* [Task to complete]:
If a line holds the word "Реализация", copy it from the entries.

(Difference listings)
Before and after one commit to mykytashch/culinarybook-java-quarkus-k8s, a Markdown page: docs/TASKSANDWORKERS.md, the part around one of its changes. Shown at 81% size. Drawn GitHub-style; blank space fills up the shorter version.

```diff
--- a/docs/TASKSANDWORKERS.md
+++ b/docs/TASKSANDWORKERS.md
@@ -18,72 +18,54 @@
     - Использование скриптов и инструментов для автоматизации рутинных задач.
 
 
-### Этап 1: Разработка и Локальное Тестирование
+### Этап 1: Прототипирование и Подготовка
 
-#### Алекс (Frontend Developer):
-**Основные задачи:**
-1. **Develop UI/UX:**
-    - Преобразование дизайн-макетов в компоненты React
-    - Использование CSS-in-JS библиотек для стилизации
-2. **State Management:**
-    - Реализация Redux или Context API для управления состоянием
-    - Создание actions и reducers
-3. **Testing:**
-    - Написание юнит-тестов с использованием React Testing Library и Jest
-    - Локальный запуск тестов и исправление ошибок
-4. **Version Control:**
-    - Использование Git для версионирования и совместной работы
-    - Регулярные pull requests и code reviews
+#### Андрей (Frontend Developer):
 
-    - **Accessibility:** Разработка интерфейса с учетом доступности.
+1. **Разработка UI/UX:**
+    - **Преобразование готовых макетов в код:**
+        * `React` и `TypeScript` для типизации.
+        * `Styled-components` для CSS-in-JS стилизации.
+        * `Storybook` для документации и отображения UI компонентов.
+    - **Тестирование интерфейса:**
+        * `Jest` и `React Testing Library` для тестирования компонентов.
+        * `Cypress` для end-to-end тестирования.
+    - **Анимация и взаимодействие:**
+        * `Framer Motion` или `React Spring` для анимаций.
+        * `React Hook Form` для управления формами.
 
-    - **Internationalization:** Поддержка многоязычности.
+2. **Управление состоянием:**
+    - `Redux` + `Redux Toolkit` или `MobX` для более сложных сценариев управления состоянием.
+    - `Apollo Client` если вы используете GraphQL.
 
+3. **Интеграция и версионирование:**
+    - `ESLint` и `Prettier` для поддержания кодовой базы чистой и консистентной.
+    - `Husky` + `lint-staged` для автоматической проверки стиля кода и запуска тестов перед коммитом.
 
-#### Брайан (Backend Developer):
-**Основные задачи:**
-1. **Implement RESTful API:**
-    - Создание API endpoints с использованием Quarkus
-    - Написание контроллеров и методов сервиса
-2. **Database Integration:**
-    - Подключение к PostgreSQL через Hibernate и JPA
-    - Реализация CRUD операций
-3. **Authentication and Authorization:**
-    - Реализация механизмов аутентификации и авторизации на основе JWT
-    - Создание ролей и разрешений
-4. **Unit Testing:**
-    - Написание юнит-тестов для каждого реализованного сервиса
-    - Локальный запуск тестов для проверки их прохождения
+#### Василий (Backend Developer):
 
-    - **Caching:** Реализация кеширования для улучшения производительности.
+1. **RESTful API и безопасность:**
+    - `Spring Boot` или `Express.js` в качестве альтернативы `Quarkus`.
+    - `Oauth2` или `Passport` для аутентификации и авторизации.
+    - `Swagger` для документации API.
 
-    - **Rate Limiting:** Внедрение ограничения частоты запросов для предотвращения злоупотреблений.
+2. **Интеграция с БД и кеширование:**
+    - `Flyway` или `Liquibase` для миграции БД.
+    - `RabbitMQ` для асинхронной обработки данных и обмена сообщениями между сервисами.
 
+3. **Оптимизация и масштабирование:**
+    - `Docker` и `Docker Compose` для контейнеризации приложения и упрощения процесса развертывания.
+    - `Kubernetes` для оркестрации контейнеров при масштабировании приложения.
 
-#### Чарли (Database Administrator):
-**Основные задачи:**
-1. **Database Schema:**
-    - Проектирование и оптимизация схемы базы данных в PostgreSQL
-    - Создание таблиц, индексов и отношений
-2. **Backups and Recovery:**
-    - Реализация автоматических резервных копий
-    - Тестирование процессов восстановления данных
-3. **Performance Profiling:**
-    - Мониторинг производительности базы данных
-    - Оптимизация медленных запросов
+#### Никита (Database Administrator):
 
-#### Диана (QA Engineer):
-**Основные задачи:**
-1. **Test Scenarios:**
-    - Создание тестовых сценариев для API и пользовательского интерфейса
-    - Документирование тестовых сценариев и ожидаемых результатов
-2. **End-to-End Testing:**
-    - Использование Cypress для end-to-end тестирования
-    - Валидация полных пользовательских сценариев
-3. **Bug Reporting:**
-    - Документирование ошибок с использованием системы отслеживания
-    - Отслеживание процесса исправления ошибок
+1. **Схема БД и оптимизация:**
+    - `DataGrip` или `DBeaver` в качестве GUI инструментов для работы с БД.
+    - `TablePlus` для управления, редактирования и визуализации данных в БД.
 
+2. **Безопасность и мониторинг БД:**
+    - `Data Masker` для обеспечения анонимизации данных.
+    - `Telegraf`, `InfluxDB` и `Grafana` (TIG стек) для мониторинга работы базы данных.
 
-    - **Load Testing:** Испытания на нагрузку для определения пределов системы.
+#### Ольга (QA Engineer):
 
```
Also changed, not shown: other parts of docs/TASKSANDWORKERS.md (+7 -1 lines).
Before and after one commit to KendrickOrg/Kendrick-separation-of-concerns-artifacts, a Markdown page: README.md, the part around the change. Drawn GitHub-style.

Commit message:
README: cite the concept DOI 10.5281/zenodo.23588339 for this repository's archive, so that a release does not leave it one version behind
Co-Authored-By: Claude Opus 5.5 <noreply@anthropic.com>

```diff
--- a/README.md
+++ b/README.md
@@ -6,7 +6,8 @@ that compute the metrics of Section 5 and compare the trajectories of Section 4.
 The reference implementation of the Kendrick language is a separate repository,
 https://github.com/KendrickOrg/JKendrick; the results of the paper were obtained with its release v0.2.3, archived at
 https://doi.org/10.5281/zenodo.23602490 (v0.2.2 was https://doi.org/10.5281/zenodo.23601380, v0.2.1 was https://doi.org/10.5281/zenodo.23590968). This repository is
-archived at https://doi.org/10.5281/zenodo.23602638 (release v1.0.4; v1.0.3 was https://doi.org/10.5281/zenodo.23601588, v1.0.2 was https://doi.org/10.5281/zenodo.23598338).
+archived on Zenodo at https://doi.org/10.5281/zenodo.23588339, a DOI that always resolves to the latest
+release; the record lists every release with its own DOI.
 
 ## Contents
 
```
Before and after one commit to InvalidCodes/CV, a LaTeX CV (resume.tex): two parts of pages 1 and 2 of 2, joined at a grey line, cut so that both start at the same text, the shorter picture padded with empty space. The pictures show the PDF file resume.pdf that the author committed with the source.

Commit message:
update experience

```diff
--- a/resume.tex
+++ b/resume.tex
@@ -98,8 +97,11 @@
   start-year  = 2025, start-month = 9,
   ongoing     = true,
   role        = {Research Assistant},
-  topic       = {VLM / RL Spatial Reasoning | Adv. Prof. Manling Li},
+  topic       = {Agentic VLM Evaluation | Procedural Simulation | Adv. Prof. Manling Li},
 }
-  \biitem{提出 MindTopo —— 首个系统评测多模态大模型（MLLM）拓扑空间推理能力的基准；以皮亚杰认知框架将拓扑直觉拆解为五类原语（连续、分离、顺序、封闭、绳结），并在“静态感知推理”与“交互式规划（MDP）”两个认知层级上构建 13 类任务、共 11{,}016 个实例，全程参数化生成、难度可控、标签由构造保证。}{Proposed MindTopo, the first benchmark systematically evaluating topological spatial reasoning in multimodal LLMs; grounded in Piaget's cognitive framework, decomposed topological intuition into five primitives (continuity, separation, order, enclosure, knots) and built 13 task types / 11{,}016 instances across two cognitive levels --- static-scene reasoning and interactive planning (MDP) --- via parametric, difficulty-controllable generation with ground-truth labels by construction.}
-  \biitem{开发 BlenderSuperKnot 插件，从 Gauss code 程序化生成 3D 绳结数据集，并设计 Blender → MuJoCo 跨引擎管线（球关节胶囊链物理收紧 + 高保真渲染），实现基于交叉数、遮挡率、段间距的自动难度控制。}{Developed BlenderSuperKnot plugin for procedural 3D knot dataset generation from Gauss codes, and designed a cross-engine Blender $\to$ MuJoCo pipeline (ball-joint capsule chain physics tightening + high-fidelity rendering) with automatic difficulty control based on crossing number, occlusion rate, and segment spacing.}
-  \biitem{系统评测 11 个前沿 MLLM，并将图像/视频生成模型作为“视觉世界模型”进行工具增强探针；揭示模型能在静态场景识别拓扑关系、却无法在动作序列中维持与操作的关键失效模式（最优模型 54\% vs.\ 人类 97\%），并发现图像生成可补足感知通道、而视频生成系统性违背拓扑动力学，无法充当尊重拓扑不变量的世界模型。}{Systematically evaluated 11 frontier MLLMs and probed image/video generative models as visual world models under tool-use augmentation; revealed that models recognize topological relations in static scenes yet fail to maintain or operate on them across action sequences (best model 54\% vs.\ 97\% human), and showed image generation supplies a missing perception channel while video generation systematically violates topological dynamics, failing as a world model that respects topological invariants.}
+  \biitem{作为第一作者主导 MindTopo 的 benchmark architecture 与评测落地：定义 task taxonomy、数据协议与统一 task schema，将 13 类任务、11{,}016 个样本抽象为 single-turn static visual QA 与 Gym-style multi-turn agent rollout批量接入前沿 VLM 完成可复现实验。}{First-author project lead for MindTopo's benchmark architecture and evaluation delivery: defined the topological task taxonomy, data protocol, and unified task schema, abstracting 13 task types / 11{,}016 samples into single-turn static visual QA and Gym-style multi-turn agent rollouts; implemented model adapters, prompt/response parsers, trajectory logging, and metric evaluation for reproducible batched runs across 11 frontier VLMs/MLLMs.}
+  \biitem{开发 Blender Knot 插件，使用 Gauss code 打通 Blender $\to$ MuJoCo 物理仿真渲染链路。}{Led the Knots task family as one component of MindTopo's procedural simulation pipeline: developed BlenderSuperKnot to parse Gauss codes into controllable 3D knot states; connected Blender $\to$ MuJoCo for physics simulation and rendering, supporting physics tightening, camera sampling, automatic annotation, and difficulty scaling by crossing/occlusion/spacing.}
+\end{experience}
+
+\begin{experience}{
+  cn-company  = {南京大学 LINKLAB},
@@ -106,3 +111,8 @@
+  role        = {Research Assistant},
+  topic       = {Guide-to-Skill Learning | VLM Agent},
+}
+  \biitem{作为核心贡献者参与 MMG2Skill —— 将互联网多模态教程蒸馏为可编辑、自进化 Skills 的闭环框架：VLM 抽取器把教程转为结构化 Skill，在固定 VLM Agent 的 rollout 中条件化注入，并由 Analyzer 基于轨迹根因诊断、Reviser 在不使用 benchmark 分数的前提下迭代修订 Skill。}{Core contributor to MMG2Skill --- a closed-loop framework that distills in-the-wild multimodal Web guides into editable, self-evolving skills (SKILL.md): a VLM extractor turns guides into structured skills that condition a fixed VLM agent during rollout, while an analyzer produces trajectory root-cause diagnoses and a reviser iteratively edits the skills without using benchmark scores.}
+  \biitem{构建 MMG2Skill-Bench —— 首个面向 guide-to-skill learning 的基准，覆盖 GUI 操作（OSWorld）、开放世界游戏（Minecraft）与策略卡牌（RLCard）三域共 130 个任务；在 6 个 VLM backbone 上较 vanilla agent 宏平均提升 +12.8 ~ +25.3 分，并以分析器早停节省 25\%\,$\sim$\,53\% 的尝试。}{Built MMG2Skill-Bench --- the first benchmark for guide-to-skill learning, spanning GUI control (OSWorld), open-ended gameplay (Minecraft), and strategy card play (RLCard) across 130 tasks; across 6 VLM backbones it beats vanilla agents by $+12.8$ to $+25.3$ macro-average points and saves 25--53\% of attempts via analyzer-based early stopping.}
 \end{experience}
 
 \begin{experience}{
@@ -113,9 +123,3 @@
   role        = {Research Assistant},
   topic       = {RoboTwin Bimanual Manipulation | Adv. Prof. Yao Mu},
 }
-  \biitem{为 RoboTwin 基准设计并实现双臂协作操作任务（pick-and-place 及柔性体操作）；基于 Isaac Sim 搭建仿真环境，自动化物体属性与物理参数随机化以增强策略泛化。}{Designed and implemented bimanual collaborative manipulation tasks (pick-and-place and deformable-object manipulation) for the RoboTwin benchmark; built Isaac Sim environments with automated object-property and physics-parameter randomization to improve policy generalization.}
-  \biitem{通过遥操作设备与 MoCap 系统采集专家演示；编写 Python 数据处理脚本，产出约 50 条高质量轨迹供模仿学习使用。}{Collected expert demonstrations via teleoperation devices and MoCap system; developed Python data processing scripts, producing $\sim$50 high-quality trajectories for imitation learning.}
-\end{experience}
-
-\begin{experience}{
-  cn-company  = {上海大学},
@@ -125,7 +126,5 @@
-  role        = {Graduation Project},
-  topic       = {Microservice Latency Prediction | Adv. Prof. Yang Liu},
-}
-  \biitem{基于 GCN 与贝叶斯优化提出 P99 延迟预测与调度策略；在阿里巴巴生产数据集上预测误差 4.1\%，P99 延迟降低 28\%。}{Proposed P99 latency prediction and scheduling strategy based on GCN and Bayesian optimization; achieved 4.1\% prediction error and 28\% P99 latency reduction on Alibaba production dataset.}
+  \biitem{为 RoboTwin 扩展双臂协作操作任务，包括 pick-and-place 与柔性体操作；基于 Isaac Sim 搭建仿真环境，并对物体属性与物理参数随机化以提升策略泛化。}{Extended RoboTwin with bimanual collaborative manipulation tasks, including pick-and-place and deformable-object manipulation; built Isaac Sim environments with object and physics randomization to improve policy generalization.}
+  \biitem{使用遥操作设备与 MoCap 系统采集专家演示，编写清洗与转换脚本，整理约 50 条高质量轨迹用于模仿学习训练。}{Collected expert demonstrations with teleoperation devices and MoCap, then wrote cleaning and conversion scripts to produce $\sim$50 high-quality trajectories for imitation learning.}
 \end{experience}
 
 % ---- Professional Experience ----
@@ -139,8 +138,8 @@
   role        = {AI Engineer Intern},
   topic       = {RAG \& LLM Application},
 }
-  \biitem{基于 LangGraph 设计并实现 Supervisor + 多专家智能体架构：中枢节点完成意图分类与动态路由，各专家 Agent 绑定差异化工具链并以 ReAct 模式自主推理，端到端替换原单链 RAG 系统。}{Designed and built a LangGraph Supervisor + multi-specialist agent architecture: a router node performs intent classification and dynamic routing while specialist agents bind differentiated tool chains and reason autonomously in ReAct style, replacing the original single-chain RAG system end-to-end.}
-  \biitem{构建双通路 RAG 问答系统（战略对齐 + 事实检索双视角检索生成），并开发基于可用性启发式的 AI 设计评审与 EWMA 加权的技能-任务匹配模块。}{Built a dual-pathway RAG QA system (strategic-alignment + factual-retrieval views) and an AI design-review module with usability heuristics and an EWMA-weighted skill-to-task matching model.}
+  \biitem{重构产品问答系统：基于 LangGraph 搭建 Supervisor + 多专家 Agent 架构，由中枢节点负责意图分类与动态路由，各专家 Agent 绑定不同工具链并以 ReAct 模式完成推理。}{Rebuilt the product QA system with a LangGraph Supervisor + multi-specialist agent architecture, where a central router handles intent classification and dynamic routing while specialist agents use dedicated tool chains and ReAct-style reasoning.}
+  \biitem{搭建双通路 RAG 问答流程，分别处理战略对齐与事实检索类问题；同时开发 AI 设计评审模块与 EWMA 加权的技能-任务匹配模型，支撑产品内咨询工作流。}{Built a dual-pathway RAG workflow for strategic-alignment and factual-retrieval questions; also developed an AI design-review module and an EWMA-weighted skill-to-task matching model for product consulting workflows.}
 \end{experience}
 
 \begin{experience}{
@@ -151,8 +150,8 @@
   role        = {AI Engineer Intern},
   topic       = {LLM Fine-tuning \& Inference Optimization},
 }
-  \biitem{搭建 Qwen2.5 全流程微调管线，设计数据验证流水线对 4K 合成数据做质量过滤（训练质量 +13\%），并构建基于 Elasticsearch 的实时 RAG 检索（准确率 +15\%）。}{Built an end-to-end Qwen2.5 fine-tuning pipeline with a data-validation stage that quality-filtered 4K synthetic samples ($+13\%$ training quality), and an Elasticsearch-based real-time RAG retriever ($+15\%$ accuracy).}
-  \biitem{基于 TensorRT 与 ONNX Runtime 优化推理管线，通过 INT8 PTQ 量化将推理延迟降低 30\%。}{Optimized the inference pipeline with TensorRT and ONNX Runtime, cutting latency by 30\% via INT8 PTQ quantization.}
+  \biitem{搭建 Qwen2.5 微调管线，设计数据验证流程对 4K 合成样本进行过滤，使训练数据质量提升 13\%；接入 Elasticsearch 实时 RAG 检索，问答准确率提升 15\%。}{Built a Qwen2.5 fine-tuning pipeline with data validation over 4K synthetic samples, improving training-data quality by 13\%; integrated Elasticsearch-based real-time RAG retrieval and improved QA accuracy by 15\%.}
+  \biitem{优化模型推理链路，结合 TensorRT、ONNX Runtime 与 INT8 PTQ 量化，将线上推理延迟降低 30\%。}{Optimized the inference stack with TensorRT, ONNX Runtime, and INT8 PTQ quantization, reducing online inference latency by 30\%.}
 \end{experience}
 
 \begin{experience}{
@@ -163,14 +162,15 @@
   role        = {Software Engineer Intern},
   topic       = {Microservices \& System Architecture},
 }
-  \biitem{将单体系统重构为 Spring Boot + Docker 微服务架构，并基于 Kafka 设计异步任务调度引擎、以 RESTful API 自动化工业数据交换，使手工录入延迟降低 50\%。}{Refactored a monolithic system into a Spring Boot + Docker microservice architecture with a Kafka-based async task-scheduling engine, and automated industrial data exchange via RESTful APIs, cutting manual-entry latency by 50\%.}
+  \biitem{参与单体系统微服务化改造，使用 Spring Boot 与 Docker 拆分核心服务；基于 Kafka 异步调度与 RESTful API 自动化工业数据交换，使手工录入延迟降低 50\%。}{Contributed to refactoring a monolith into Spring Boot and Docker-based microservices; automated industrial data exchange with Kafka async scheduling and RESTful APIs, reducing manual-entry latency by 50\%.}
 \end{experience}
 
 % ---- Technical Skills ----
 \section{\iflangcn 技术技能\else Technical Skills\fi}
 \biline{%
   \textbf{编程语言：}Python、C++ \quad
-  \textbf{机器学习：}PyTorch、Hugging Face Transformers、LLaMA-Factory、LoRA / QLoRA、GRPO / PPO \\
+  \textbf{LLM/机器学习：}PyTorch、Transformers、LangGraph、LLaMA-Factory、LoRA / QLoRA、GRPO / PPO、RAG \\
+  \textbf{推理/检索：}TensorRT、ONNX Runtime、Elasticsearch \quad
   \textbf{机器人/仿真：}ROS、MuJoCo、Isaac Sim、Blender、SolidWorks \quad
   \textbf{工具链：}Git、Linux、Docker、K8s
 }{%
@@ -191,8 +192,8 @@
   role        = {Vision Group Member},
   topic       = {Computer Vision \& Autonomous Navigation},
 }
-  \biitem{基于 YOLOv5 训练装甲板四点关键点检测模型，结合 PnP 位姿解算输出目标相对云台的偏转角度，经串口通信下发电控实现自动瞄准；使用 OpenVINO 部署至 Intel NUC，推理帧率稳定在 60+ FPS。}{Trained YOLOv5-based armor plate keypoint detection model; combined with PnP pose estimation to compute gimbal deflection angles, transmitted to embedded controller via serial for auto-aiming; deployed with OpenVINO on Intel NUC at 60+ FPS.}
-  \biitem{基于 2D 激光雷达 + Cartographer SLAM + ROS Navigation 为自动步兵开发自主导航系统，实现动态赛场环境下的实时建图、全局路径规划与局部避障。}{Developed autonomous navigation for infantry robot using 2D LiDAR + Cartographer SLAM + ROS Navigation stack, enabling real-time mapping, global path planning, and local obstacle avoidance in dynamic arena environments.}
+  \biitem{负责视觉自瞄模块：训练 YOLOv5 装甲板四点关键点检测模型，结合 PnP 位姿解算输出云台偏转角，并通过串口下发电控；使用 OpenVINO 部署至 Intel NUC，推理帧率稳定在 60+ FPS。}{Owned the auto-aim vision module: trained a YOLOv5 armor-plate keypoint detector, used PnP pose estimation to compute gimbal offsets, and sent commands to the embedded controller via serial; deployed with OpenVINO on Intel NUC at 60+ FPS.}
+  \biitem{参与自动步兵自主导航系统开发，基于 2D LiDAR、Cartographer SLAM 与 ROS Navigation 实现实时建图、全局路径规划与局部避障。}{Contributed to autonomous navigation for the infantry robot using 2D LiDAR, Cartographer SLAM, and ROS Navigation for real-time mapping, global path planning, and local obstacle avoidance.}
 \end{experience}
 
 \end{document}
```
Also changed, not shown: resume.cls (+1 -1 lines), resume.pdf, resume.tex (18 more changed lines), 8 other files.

* [Written answer]:
-    - Реализация Redux или Context API для управления состоянием
-    - Реализация CRUD операций
-    - Реализация механизмов аутентификации и авторизации на основе JWT
-    - **Caching:** Реализация кеширования для улучшения производительности.
-    - Реализация автоматических резервных копий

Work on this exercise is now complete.